(Data excerpts Opens)

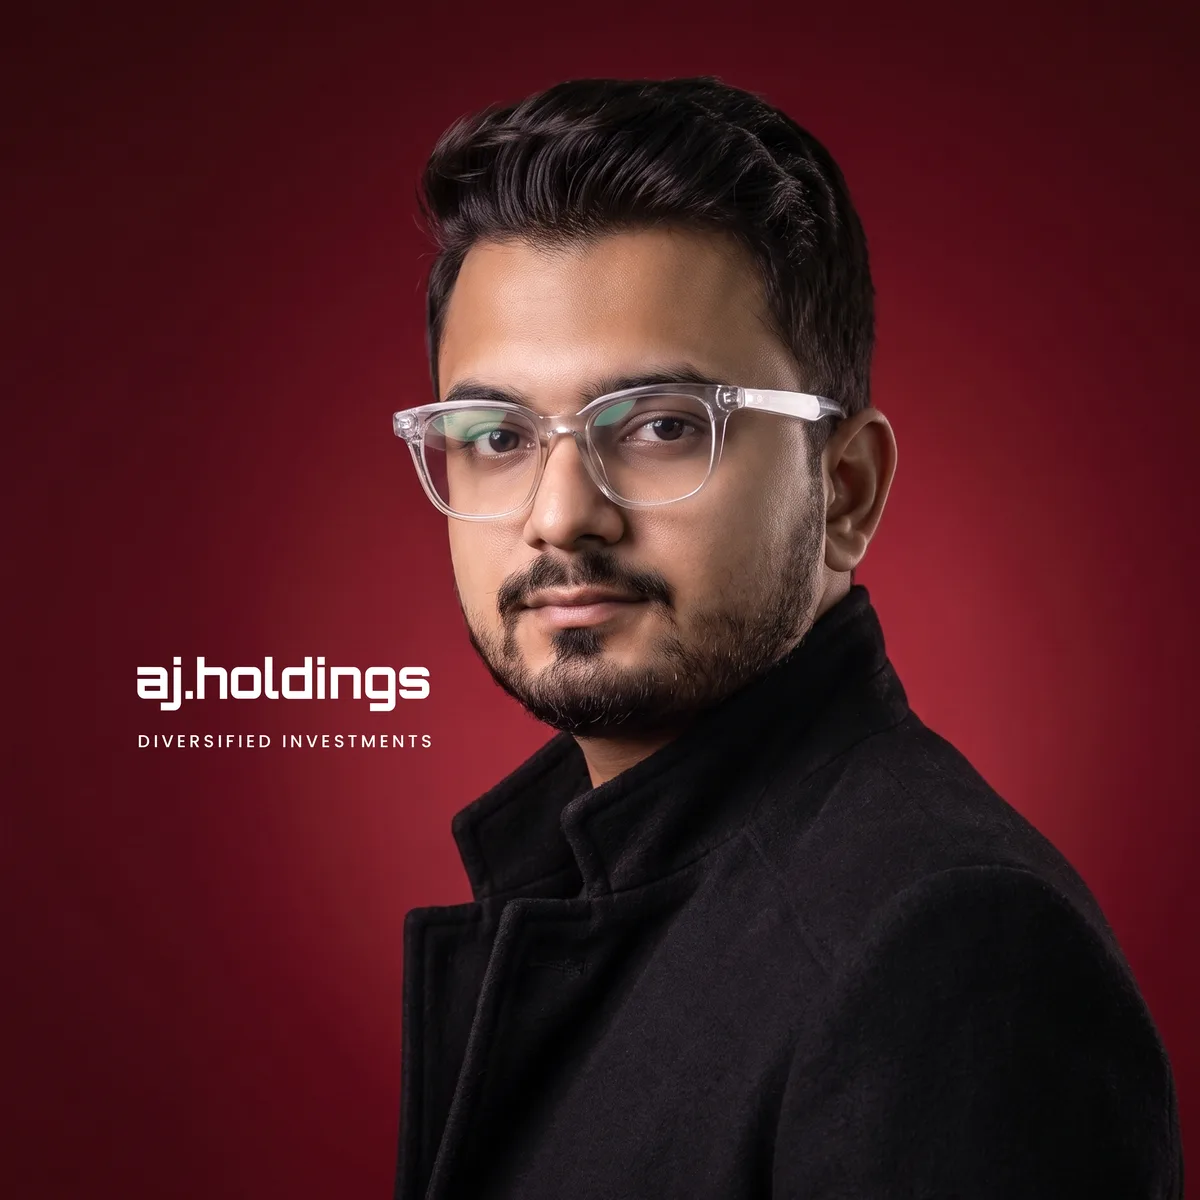
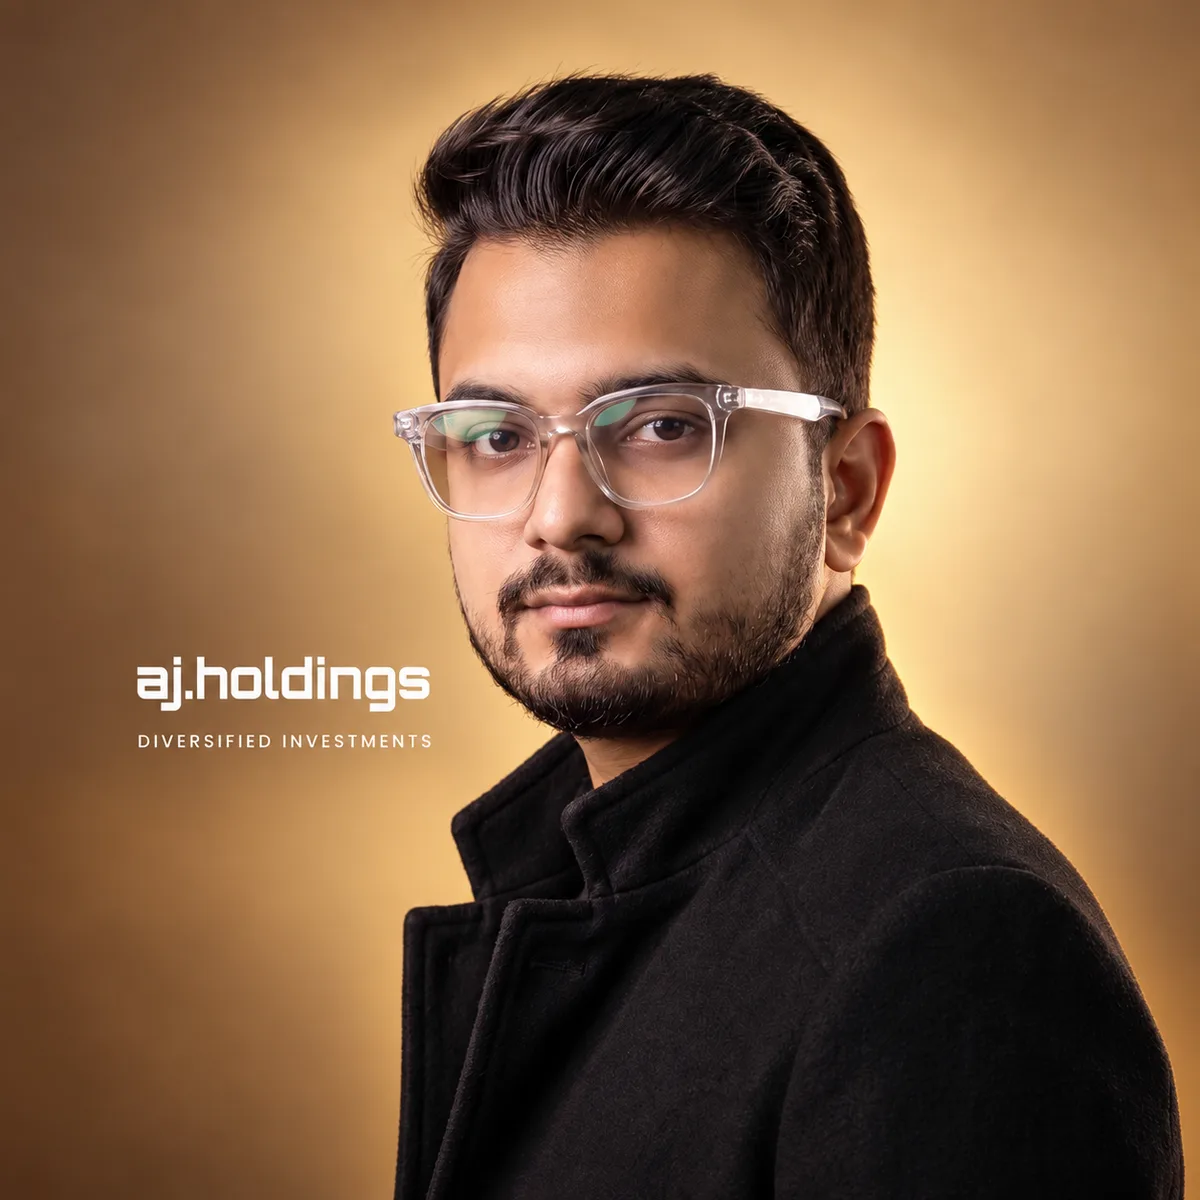
Gold Chairman portrait, digital-assets tile, and "Our holdings" heading
Publishes redesign 5271716 to the live site and the /preview/ mirror.

diff --git a/index.html b/index.html
@@ -118,16 +118,19 @@
                   <img src="portfolio/web/pace-digitek.png" alt="Pace Digitek" width="90" height="32" loading="lazy" />
                 </div>
                 <div class="hero-ticker-item">
-                  <img src="portfolio/web/GH2Solar.png" alt="GH2 Solar" width="90" height="32" loading="lazy" />
-                </div>
-                <div class="hero-ticker-item">
                   <img src="portfolio/web/88eightyeight.png" alt="88 Eighty Eight Pictures" width="90" height="32" loading="lazy" />
                 </div>
                 <div class="hero-ticker-item">
                   <img src="portfolio/web/skyy-development.png" alt="Skyy Development" width="90" height="32" loading="lazy" />
                 </div>
-                <div class="hero-ticker-item">
-                  <img src="portfolio/web/solana.svg" alt="Solana" width="90" height="32" loading="lazy" />
+                <div class="hero-ticker-item hero-ticker-coin">
+                  <img src="portfolio/web/bitcoin.svg" alt="Bitcoin" width="32" height="32" loading="lazy" />
+                </div>
+                <div class="hero-ticker-item hero-ticker-coin">
+                  <img src="portfolio/web/ethereum.svg" alt="Ethereum" width="20" height="32" loading="lazy" />
+                </div>
+                <div class="hero-ticker-item hero-ticker-coin">
+                  <img src="portfolio/web/solana.svg" alt="Solana" width="40" height="32" loading="lazy" />
                 </div>
                 <div class="hero-ticker-item">
                   <img src="portfolio/web/grew-solar.svg" alt="Grew Solar" width="90" height="32" loading="lazy" />
@@ -148,16 +151,19 @@
                   <img src="portfolio/web/pace-digitek.png" alt="" width="90" height="32" loading="lazy" />
                 </div>
                 <div class="hero-ticker-item" aria-hidden="true">
-                  <img src="portfolio/web/GH2Solar.png" alt="" width="90" height="32" loading="lazy" />
-                </div>
-                <div class="hero-ticker-item" aria-hidden="true">
                   <img src="portfolio/web/88eightyeight.png" alt="" width="90" height="32" loading="lazy" />
                 </div>
                 <div class="hero-ticker-item" aria-hidden="true">
                   <img src="portfolio/web/skyy-development.png" alt="" width="90" height="32" loading="lazy" />
                 </div>
-                <div class="hero-ticker-item" aria-hidden="true">
-                  <img src="portfolio/web/solana.svg" alt="" width="90" height="32" loading="lazy" />
+                <div class="hero-ticker-item hero-ticker-coin" aria-hidden="true">
+                  <img src="portfolio/web/bitcoin.svg" alt="" width="32" height="32" loading="lazy" />
+                </div>
+                <div class="hero-ticker-item hero-ticker-coin" aria-hidden="true">
+                  <img src="portfolio/web/ethereum.svg" alt="" width="20" height="32" loading="lazy" />
+                </div>
+                <div class="hero-ticker-item hero-ticker-coin" aria-hidden="true">
+                  <img src="portfolio/web/solana.svg" alt="" width="40" height="32" loading="lazy" />
                 </div>
                 <div class="hero-ticker-item" aria-hidden="true">
                   <img src="portfolio/web/grew-solar.svg" alt="" width="90" height="32" loading="lazy" />
@@ -361,11 +367,11 @@
         <div class="section-heading reveal">
           <div>
             <p class="eyebrow">[ PORTFOLIO ]</p>
-            <h2 id="portfolio-title">Companies <em>we back.</em></h2>
+            <h2 id="portfolio-title">Our <em>holdings.</em></h2>
           </div>
           <p class="heading-copy">
             Selected investments across technology, infrastructure, energy, real
-            estate and emerging industries. Select a logo to learn more.
+            estate, media and digital assets. Select a logo to learn more.
           </p>
         </div>
         <div class="portfolio-wall reveal">
@@ -412,25 +418,6 @@
               type="button"
               class="portfolio-logo"
               aria-expanded="false"
-              aria-controls="co-gh2-solar"
-            >
-              <img
-                src="portfolio/web/GH2Solar.png"
-                alt="GH2 Solar"
-                width="125"
-                height="55"
-                loading="lazy"
-              />
-            </button>
-            <p class="portfolio-note" id="co-gh2-solar" hidden>
-              <strong>GH2 Solar</strong>Green hydrogen company turning solar power into clean fuel, from electrons to molecules.
-            </p>
-          </div>
-          <div>
-            <button
-              type="button"
-              class="portfolio-logo"
-              aria-expanded="false"
               aria-controls="co-eighty-eight"
             >
               <img
@@ -464,24 +451,38 @@
               <strong>Skyy Development</strong>Real estate developer delivering residential and commercial projects.
             </p>
           </div>
-          <div>
+          <div class="portfolio-wide">
             <button
               type="button"
               class="portfolio-logo"
               aria-expanded="false"
-              aria-controls="co-solana"
+              aria-controls="co-digital-assets"
             >
-              <img
-                src="portfolio/web/solana.svg"
-                alt="Solana" class="logo-sm"
-                width="125"
-                height="55"
-                loading="lazy"
-              />
-              <span class="portfolio-name" aria-hidden="true">Solana</span>
+              <span class="portfolio-trio">
+                <img
+                  src="portfolio/web/bitcoin.svg"
+                  alt="Bitcoin"
+                  width="48"
+                  height="48"
+                  loading="lazy"
+                /><img
+                  src="portfolio/web/ethereum.svg"
+                  alt="Ethereum"
+                  width="30"
+                  height="48"
+                  loading="lazy"
+                /><img
+                  src="portfolio/web/solana.svg"
+                  alt="Solana"
+                  width="60"
+                  height="48"
+                  loading="lazy"
+                />
+              </span>
+              <span class="portfolio-name" aria-hidden="true">Bitcoin · Ethereum · Solana</span>
             </button>
-            <p class="portfolio-note" id="co-solana" hidden>
-              <strong>Solana</strong>High-performance blockchain network for decentralised applications and digital payments.
+            <p class="portfolio-note" id="co-digital-assets" hidden>
+              <strong>Digital Assets</strong>Strategic exposure to leading digital assets: Bitcoin, Ethereum and Solana.
             </p>
           </div>
           <div>

diff --git a/preview/index.html b/preview/index.html
@@ -119,16 +119,19 @@
                   <img src="portfolio/web/pace-digitek.png" alt="Pace Digitek" width="90" height="32" loading="lazy" />
                 </div>
                 <div class="hero-ticker-item">
-                  <img src="portfolio/web/GH2Solar.png" alt="GH2 Solar" width="90" height="32" loading="lazy" />
-                </div>
-                <div class="hero-ticker-item">
                   <img src="portfolio/web/88eightyeight.png" alt="88 Eighty Eight Pictures" width="90" height="32" loading="lazy" />
                 </div>
                 <div class="hero-ticker-item">
                   <img src="portfolio/web/skyy-development.png" alt="Skyy Development" width="90" height="32" loading="lazy" />
                 </div>
-                <div class="hero-ticker-item">
-                  <img src="portfolio/web/solana.svg" alt="Solana" width="90" height="32" loading="lazy" />
+                <div class="hero-ticker-item hero-ticker-coin">
+                  <img src="portfolio/web/bitcoin.svg" alt="Bitcoin" width="32" height="32" loading="lazy" />
+                </div>
+                <div class="hero-ticker-item hero-ticker-coin">
+                  <img src="portfolio/web/ethereum.svg" alt="Ethereum" width="20" height="32" loading="lazy" />
+                </div>
+                <div class="hero-ticker-item hero-ticker-coin">
+                  <img src="portfolio/web/solana.svg" alt="Solana" width="40" height="32" loading="lazy" />
                 </div>
                 <div class="hero-ticker-item">
                   <img src="portfolio/web/grew-solar.svg" alt="Grew Solar" width="90" height="32" loading="lazy" />
@@ -149,16 +152,19 @@
                   <img src="portfolio/web/pace-digitek.png" alt="" width="90" height="32" loading="lazy" />
                 </div>
                 <div class="hero-ticker-item" aria-hidden="true">
-                  <img src="portfolio/web/GH2Solar.png" alt="" width="90" height="32" loading="lazy" />
-                </div>
-                <div class="hero-ticker-item" aria-hidden="true">
                   <img src="portfolio/web/88eightyeight.png" alt="" width="90" height="32" loading="lazy" />
                 </div>
                 <div class="hero-ticker-item" aria-hidden="true">
                   <img src="portfolio/web/skyy-development.png" alt="" width="90" height="32" loading="lazy" />
                 </div>
-                <div class="hero-ticker-item" aria-hidden="true">
-                  <img src="portfolio/web/solana.svg" alt="" width="90" height="32" loading="lazy" />
+                <div class="hero-ticker-item hero-ticker-coin" aria-hidden="true">
+                  <img src="portfolio/web/bitcoin.svg" alt="" width="32" height="32" loading="lazy" />
+                </div>
+                <div class="hero-ticker-item hero-ticker-coin" aria-hidden="true">
+                  <img src="portfolio/web/ethereum.svg" alt="" width="20" height="32" loading="lazy" />
+                </div>
+                <div class="hero-ticker-item hero-ticker-coin" aria-hidden="true">
+                  <img src="portfolio/web/solana.svg" alt="" width="40" height="32" loading="lazy" />
                 </div>
                 <div class="hero-ticker-item" aria-hidden="true">
                   <img src="portfolio/web/grew-solar.svg" alt="" width="90" height="32" loading="lazy" />
@@ -362,11 +368,11 @@
         <div class="section-heading reveal">
           <div>
             <p class="eyebrow">[ PORTFOLIO ]</p>
-            <h2 id="portfolio-title">Companies <em>we back.</em></h2>
+            <h2 id="portfolio-title">Our <em>holdings.</em></h2>
           </div>
           <p class="heading-copy">
             Selected investments across technology, infrastructure, energy, real
-            estate and emerging industries. Select a logo to learn more.
+            estate, media and digital assets. Select a logo to learn more.
           </p>
         </div>
         <div class="portfolio-wall reveal">
@@ -413,25 +419,6 @@
               type="button"
               class="portfolio-logo"
               aria-expanded="false"
-              aria-controls="co-gh2-solar"
-            >
-              <img
-                src="portfolio/web/GH2Solar.png"
-                alt="GH2 Solar"
-                width="125"
-                height="55"
-                loading="lazy"
-              />
-            </button>
-            <p class="portfolio-note" id="co-gh2-solar" hidden>
-              <strong>GH2 Solar</strong>Green hydrogen company turning solar power into clean fuel, from electrons to molecules.
-            </p>
-          </div>
-          <div>
-            <button
-              type="button"
-              class="portfolio-logo"
-              aria-expanded="false"
               aria-controls="co-eighty-eight"
             >
               <img
@@ -465,24 +452,38 @@
               <strong>Skyy Development</strong>Real estate developer delivering residential and commercial projects.
             </p>
           </div>
-          <div>
+          <div class="portfolio-wide">
             <button
               type="button"
               class="portfolio-logo"
               aria-expanded="false"
-              aria-controls="co-solana"
+              aria-controls="co-digital-assets"
             >
-              <img
-                src="portfolio/web/solana.svg"
-                alt="Solana" class="logo-sm"
-                width="125"
-                height="55"
-                loading="lazy"
-              />
-              <span class="portfolio-name" aria-hidden="true">Solana</span>
+              <span class="portfolio-trio">
+                <img
+                  src="portfolio/web/bitcoin.svg"
+                  alt="Bitcoin"
+                  width="48"
+                  height="48"
+                  loading="lazy"
+                /><img
+                  src="portfolio/web/ethereum.svg"
+                  alt="Ethereum"
+                  width="30"
+                  height="48"
+                  loading="lazy"
+                /><img
+                  src="portfolio/web/solana.svg"
+                  alt="Solana"
+                  width="60"
+                  height="48"
+                  loading="lazy"
+                />
+              </span>
+              <span class="portfolio-name" aria-hidden="true">Bitcoin · Ethereum · Solana</span>
             </button>
-            <p class="portfolio-note" id="co-solana" hidden>
-              <strong>Solana</strong>High-performance blockchain network for decentralised applications and digital payments.
+            <p class="portfolio-note" id="co-digital-assets" hidden>
+              <strong>Digital Assets</strong>Strategic exposure to leading digital assets: Bitcoin, Ethereum and Solana.
             </p>
           </div>
           <div>

diff --git a/preview/style.css b/preview/style.css
@@ -2211,3 +2211,25 @@ h2 {
     transform: none;
   }
 }
+/* Portfolio: digital assets share one double-width tile. Dense flow lets
+   the next logo fill the gap the wide tile leaves at a row end. */
+.portfolio-wall {
+  grid-auto-flow: dense;
+}
+.portfolio-wall > .portfolio-wide {
+  grid-column: span 2;
+}
+.portfolio-trio {
+  display: flex;
+  align-items: center;
+  gap: clamp(22px, 3vw, 44px);
+}
+.portfolio-trio img {
+  width: auto;
+  height: 46px;
+}
+@media (max-width: 760px) {
+  .portfolio-trio img {
+    height: 38px;
+  }
+}

diff --git a/style.css b/style.css
@@ -2211,3 +2211,25 @@ h2 {
     transform: none;
   }
 }
+/* Portfolio: digital assets share one double-width tile. Dense flow lets
+   the next logo fill the gap the wide tile leaves at a row end. */
+.portfolio-wall {
+  grid-auto-flow: dense;
+}
+.portfolio-wall > .portfolio-wide {
+  grid-column: span 2;
+}
+.portfolio-trio {
+  display: flex;
+  align-items: center;
+  gap: clamp(22px, 3vw, 44px);
+}
+.portfolio-trio img {
+  width: auto;
+  height: 46px;
+}
+@media (max-width: 760px) {
+  .portfolio-trio img {
+    height: 38px;
+  }
+}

(Data excerpts Closes)

» What you are asked to do:
Your task is to copy each line of the material that contains the word "preview".

» Response box:
Publishes redesign 5271716 to the live site and the /preview/ mirror.
diff --git a/preview/index.html b/preview/index.html
diff --git a/preview/style.css b/preview/style.css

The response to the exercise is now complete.